Today the Federal Reserve reported that industrial production figures for May are down 0.1 percent after having gained 1.0 percent in April. While total industrial production in May was 4.7 percent higher than in the previous year, the capacity utilization rate for total industry declined 0.2 percentage point to 79.0 percent, a rate 1.3 percentage points below its long-run (1972—2011) average.
May’s 0.4 percent decrease for manufacturing production partially reversed the large increase that occurred in April. As a whole, both durable and nondurable goods production fell in May.
The production index for durable goods declined 0.5 percent after a gain of 1.4 percent in the previous month. The capacity utilization for durable goods manufacturing was 78.0 percent, a rate 5.0 percentage points higher than the previous year and 0.9 percentage point above its long-run average. The largest increase among major durable goods industries was for wood products (up 1.0 percent) and smaller gains were recorded by fabricated metals; electrical equipment, appliances, and components; and miscellaneous manufacturing. Industries with decreases of more than 1.0 percent included nonmetallic mineral products, primary metals, motor vehicles and parts, and furniture and related products. The production of non-durables decreased by 0.2 percent, making May the third consecutive month without a gain for non-durables despite increases of around 1.0 percent in apparel, leather, petroleum and coal products.
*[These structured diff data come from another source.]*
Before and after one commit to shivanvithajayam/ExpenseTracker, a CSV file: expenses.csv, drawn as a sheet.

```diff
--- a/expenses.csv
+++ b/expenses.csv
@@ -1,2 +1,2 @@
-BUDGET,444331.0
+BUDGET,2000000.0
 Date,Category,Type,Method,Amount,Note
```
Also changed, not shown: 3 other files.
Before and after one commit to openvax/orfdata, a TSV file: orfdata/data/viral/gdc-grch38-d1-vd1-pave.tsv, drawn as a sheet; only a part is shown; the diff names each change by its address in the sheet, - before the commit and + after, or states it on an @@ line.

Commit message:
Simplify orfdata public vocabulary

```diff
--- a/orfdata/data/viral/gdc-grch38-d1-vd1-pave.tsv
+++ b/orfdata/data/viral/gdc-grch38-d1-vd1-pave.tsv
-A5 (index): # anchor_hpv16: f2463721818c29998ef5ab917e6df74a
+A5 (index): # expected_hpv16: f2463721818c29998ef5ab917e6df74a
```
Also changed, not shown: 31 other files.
Overall, the index for Manufacturing in May was 5.2 percent above the previous year level, reflecting a longer-term positive trend.